Global Perspectives came about because the Washington-DC-based CQ Press asked Berkshire to develop a work on this topic, and it was originally to be published by them. We got into a dispute, however, when they wanted us to censor some of the authors’ work, and we refused. This had the positive result that Berkshire became the publisher. I was deeply committed to the project’s aims, even though I had sworn I would never deal with political scientists and hadn’t yet got involved with China. There was a simple reason: due to the years I’d lived abroad, I had come to see my home country differently. I appreciated it more in some ways, and saw its weaknesses more clearly.
A controversial spin-off from the academic Global Perspectives was the interactive website www.LoveUSHateUS.com, which gave us our first experience with hackers. My idea was to get people to be specific, to share stories and anecdotes, facts and figures, rather than offer opinions. That worked more or less, but what stands out for me is the variety of people who contributed, in the United States and outside it, from different nationalities and ethnicities and backgrounds. We are working out how to relaunch the project as a forum in our new WordPress site, with sufficient security and at least a couple of moderators.

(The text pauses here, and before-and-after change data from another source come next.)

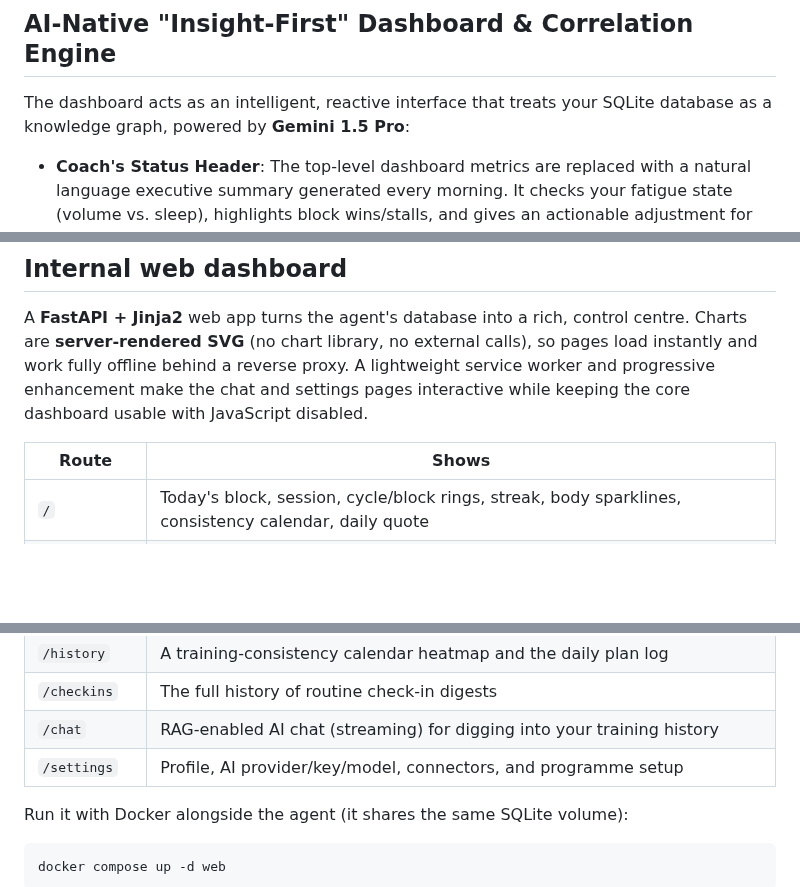
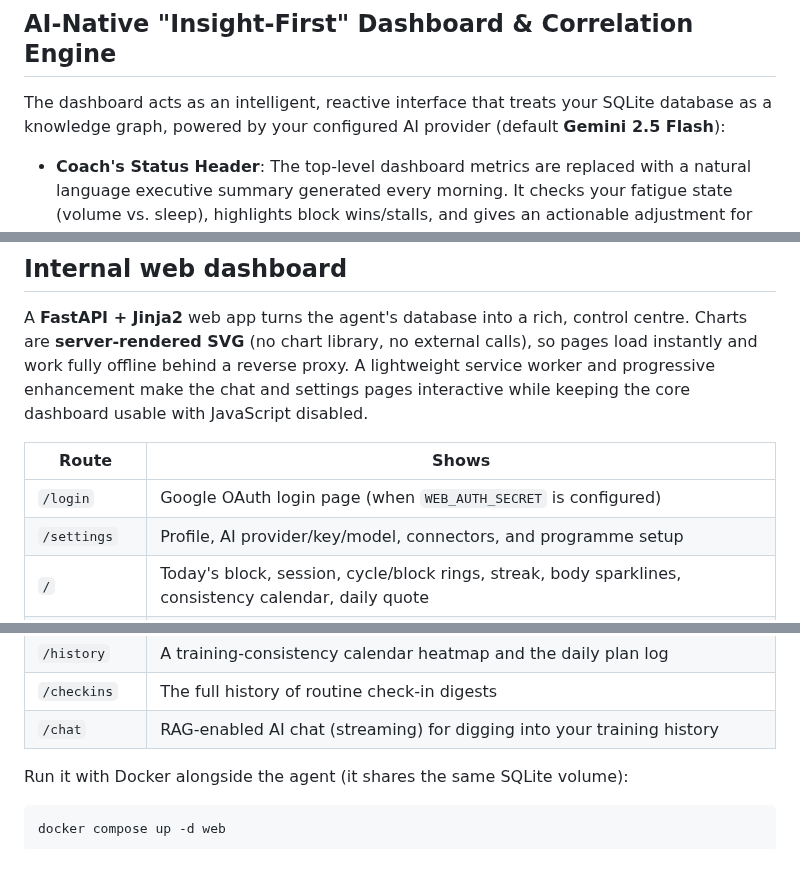
Before and after one commit to elgansayer/workout-agent, a Markdown page: README.md, 3 parts joined by grey strips. Drawn GitHub-style; blank space fills up the shorter version.

```diff
--- a/README.md
+++ b/README.md
@@ -34,7 +35,7 @@ framework. It does one thing well: read your data, reason about it, message you.
 
 ## AI-Native "Insight-First" Dashboard & Correlation Engine
 
-The dashboard acts as an intelligent, reactive interface that treats your SQLite database as a knowledge graph, powered by **Gemini 1.5 Pro**:
+The dashboard acts as an intelligent, reactive interface that treats your SQLite database as a knowledge graph, powered by your configured AI provider (default **Gemini 2.5 Flash**):
 
 - **Coach's Status Header**: The top-level dashboard metrics are replaced with a natural language executive summary generated every morning. It checks your fatigue state (volume vs. sleep), highlights block wins/stalls, and gives an actionable adjustment for today.
 - **Deep Correlation Engine**: A weekly background job that hunts for invisible bottlenecks across a 60-day trailing window of your training volume, sleep metrics, and lifestyle. It flags burnout indicators or stalling patterns.
@@ -262,6 +274,8 @@ dashboard usable with JavaScript disabled.
 
 | Route        | Shows                                                          |
 | ------------ | -------------------------------------------------------------- |
+| `/login`     | Google OAuth login page (when `WEB_AUTH_SECRET` is configured) |
+| `/settings`  | Profile, AI provider/key/model, connectors, and programme setup |
 | `/`          | Today's block, session, cycle/block rings, streak, body sparklines, consistency calendar, daily quote |
 | `/progress`  | Server-rendered SVG line charts per lift and body composition, with estimated 1RM badges |
 | `/stats`     | Headline totals, training-split and muscle-group donuts, strength projections, DOTS/relative-strength trend, session-load bars, all-time personal records |
@@ -270,7 +284,6 @@ dashboard usable with JavaScript disabled.
 | `/history`   | A training-consistency calendar heatmap and the daily plan log |
 | `/checkins`  | The full history of routine check-in digests                   |
 | `/chat`      | RAG-enabled AI chat (streaming) for digging into your training history |
-| `/settings`  | Profile, AI provider/key/model, connectors, and programme setup |
 
 Run it with Docker alongside the agent (it shares the same SQLite volume):
 
```
Also changed, not shown: other parts of README.md (+18 -2 lines), AGENTS.md (+4 -4 lines).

I imagine that the demonstration of nationalism, and patriotism, such as the Pledge of Allegiance, is something we’ll debate, because we continue to see this in different ways. I was talking to two young Europeans the other evening when we were told to stand for the “lowering of the colors” at a club restaurant on the Long Island shore. Many people put their hands on their hearts while the US flag was lowered from the flagpole. I asked my companions what they thought of all this. They said it was odd but they were used to it, and that the Super Bowl had been the biggest surprise: the singing of the anthem, the Pledge of Allegiance. “We don’t do things like that in Europe.”

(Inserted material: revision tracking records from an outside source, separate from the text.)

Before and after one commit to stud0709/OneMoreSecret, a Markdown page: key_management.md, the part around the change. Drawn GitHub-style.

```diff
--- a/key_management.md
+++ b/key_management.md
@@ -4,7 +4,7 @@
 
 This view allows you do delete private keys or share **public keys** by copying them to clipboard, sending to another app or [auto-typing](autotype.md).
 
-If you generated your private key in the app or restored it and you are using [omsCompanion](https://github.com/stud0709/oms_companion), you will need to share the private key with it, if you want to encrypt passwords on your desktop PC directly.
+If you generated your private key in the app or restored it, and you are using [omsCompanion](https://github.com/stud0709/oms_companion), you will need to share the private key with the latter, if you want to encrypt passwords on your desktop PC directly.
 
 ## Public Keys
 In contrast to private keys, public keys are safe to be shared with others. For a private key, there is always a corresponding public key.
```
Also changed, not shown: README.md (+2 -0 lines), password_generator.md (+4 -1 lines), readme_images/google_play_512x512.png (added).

This reminded me of the time when I did say the Pledge of Allegiance, as a public official, an officer of the Commonwealth of Massachusetts. I had to stand in front of the community television camera with the other nine respectable school committee members, hand on heart, every week. On the first occasion, I thought about refusing, as I had in 9th grade. But that seemed the wrong battle to pick. Instead, I said each word clearly. Indivisible. With liberty and justice. For all.
When I say those words today, every now and then, Mr. Smith is at the back of my mind. I still think the Pledge of Allegiance is a silly practice and that Americans in the twenty-first century should give it up. (It was adopted by Congress in 1942, and the words “under God” were added in 1954, so the Pledge is hardly part of our democratic heritage.)
But I also wonder what we would find to replace the ritual that draws everyone in our high school auditorium on Town Meeting night—friends and enemies, wealthy newcomers and local people whose families go back to the Revolution—together, speaking in unison. I am happy to think that we have, on some abstract level, a common commitment to liberty and justice. And I find myself touched by a ritual that all of us can join in.